Saudi Arabia remains highly dependent on fossil fuel revenues and keeps pushing for false solutions in the hope of extending the life of its extractive industry. The government has put forward several mitigation measures, but implementation has been slow, particularly in the renewable energy sector. Despite its vast solar energy resource, Saudi Arabia had only installed about 0.4 GW of renewable energy capacity by 2022, generating less than 1% of total electricity.
The full policies and action analysis can be found here.
We rate Saudi Arabia’s NDC target as “Critically insufficient” when compared to domestic pathways. The “Critically insufficient” rating indicates that Saudi Arabia’s NDC target reflects minimal to no action and is not at all consistent with the 1.5°C temperature limit when compared to modelled domestic pathways. If all countries were to follow Saudi Arabia’s approach, warming would exceed 4°C.
Saudi Arabia's NDC rating against modelled domestic pathways has deteriorated compared to our previous assessment due to an update in our modelled domestic pathways to the pathways assessed in the AR6, and a significant change in historical emissions. The latest historical data show higher emissions in the energy and industry sectors, which were previously underreported.
As a result, its NDC rating is no longer “Highly insufficient” and falls into the “Critically insufficient” range. Our newer pathways better capture national circumstances - including the recent plateauing in Saudi Arabia's emissions - and, for higher temperature levels, show less room for emissions growth than the previous set.
We rate Saudi Arabia’s NDC target against fair share as “Critically insufficient”. The “Critically insufficient” rating indicates that Saudi Arabia’s NDC target in 2030 reflects minimal to no action and is not at all consistent with the 1.5°C temperature limit when compared to its fair share. Saudi Arabia’s target is not in line with any interpretation of a fair approach to meeting the 1.5°C temperature limit. If all countries were to follow Saudi Arabia’s approach, warming would exceed 4°C.

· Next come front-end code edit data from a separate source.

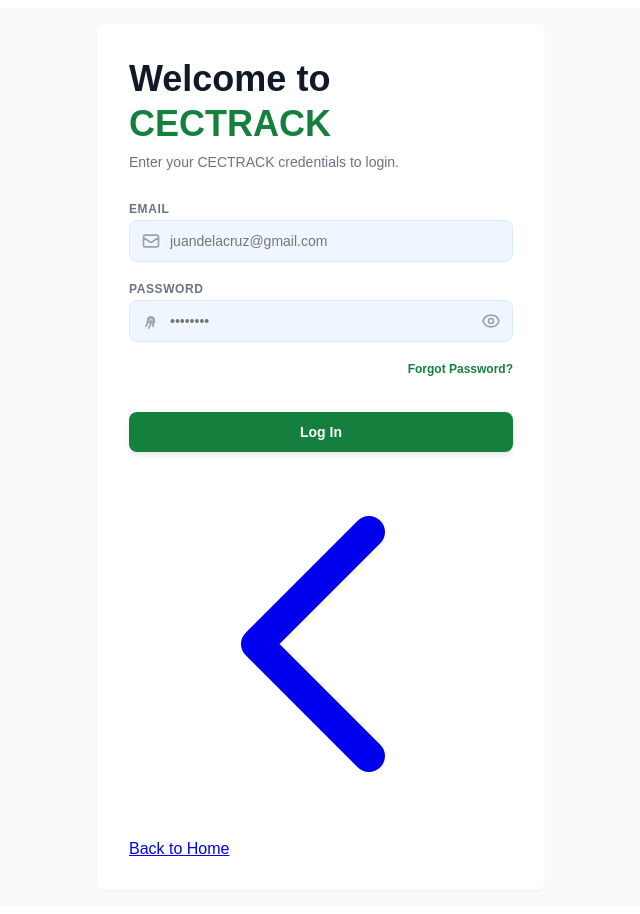
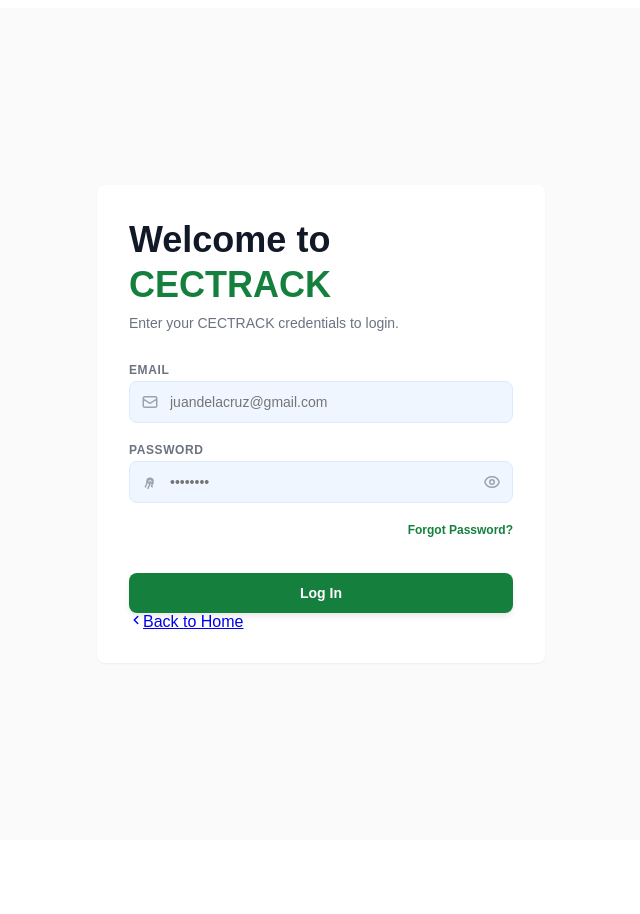
Before and after one commit to renoweebeloy/cec-track-js, a Next.js app: page /login in a window 1280 px wide. Shown: the whole page, without its empty margins (319-959 px from the left). After the commit the page ends 848 px from the top, so only its background shows below. Built offline with nearby package versions, Linux system fonts and the light colour scheme; no server answers.

Commit message:
Update login.js

```diff
--- a/pages/login.js
+++ b/pages/login.js
@@ -2,7 +2,6 @@ import { useState } from 'react';
 import { supabase } from '../lib/supabaseClient';
 import { useRouter } from 'next/router';
 import Link from 'next/link';
-// IMPORT ANG STYLES! Siguroa nga sakto ang path sa imong module.
 import styles from '../styles/Home.module.css';
 
 export default function Login() {
@@ -62,8 +61,7 @@ export default function Login() {
             </label>
             <div className={styles.inputWrapper}>
               <div className={styles.inputIconLeft}>
-                {/* Envelope Icon */}
-                <svg width="20" height="20" fill="none" stroke="currentColor" viewBox="0 0 24 24">
+                <svg width="18" height="18" fill="none" stroke="currentColor" viewBox="0 0 24 24">
                   <path strokeLinecap="round" strokeLinejoin="round" strokeWidth="2" d="M3 8l7.89 5.26a2 2 0 002.22 0L21 8M5 19h14a2 2 0 002-2V7a2 2 0 00-2-2H5a2 2 0 00-2 2v10a2 2 0 002 2z"></path>
                 </svg>
               </div>
@@ -85,8 +83,7 @@ export default function Login() {
             </label>
             <div className={styles.inputWrapper}>
               <div className={styles.inputIconLeft}>
-                {/* Lock Icon */}
-                <svg width="20" height="20" fill="none" stroke="currentColor" viewBox="0 0 24 24">
+                <svg width="18" height="18" fill="none" stroke="currentColor" viewBox="0 0 24 24">
                   <path strokeLinecap="round" strokeLinejoin="round" strokeWidth="2" d="M12 11c0 3.517-1.009 6.799-2.753 9.571m-3.44-2.04l.054-.09A13.916 13.916 0 008 11a4 4 0 118 0c0 1.017-.078 2.027-.231 3.023m-1.64 3.322c.28.326.549.664.805 1.016m-1.037-1.016a14.04 14.04 0 001.037 1.016m-1.037-1.016A14.013 14.013 0 0016 11"></path>
                   <path strokeLinecap="round" strokeLinejoin="round" strokeWidth="2" d="M15 11a3 3 0 11-6 0 3 3 0 016 0z"></path>
                 </svg>
@@ -95,18 +92,17 @@ export default function Login() {
                 type={showPassword ? "text" : "password"}
                 placeholder="••••••••"
                 className={styles.loginInput}
-                style={{ paddingRight: '2.5rem' }} // Extra space para sa icon
+                style={{ paddingRight: '2.5rem' }}
                 value={password}
                 onChange={(e) => setPassword(e.target.value)}
                 required
               />
-              {/* Show/Hide Password Toggle */}
               <button
                 type="button"
                 onClick={() => setShowPassword(!showPassword)}
                 className={styles.passwordToggle}
               >
-                <svg width="20" height="20" fill="none" stroke="currentColor" viewBox="0 0 24 24">
+                <svg width="18" height="18" fill="none" stroke="currentColor" viewBox="0 0 24 24">
                   <path strokeLinecap="round" strokeLinejoin="round" strokeWidth="2" d="M15 12a3 3 0 11-6 0 3 3 0 016 0z"></path>
                   <path strokeLinecap="round" strokeLinejoin="round" strokeWidth="2" d="M2.458 12C3.732 7.943 7.523 5 12 5c4.478 0 8.268 2.943 9.542 7-1.274 4.057-5.064 7-9.542 7-4.477 0-8.268-2.943-9.542-7z"></path>
                 </svg>
@@ -142,8 +138,8 @@ export default function Login() {
         {/* Back to Home Link */}
         <div className={styles.backLinkWrapper}>
           <Link href="/" className={styles.backLink}>
-            <svg className={styles.backIcon} fill="none" stroke="currentColor" viewBox="0 0 24 24">
-              <path strokeLinecap="round" strokeLinejoin="round" strokeWidth="2" d="M15 19l-7-7 7-7"></path>
+            <svg width="14" height="14" viewBox="0 0 24 24" fill="none" stroke="currentColor" strokeWidth="2.5" strokeLinecap="round" strokeLinejoin="round" className={styles.backIcon}>
+              <path d="M15 18l-6-6 6-6" />
             </svg>
             Back to Home
           </Link>
```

We evaluate the target as: Poor.
Saudi Crown Prince Mohammed bin Salman announced Saudi Arabia’s net zero target for 2060 at the first Saudi Green Initiative Forum in October 2021. However, the target has yet to be enshrined in law or in a policy document.
Since its initial announcement in 2021, the Saudi government has not provided any further detailed information on scope, target architecture, or transparency. Saudi Arabia has not yet provided a clear emissions reduction pathway to net zero. The emission coverage remains unclear. The CAT currently assumes that only CO2 emissions are covered given the lack of information.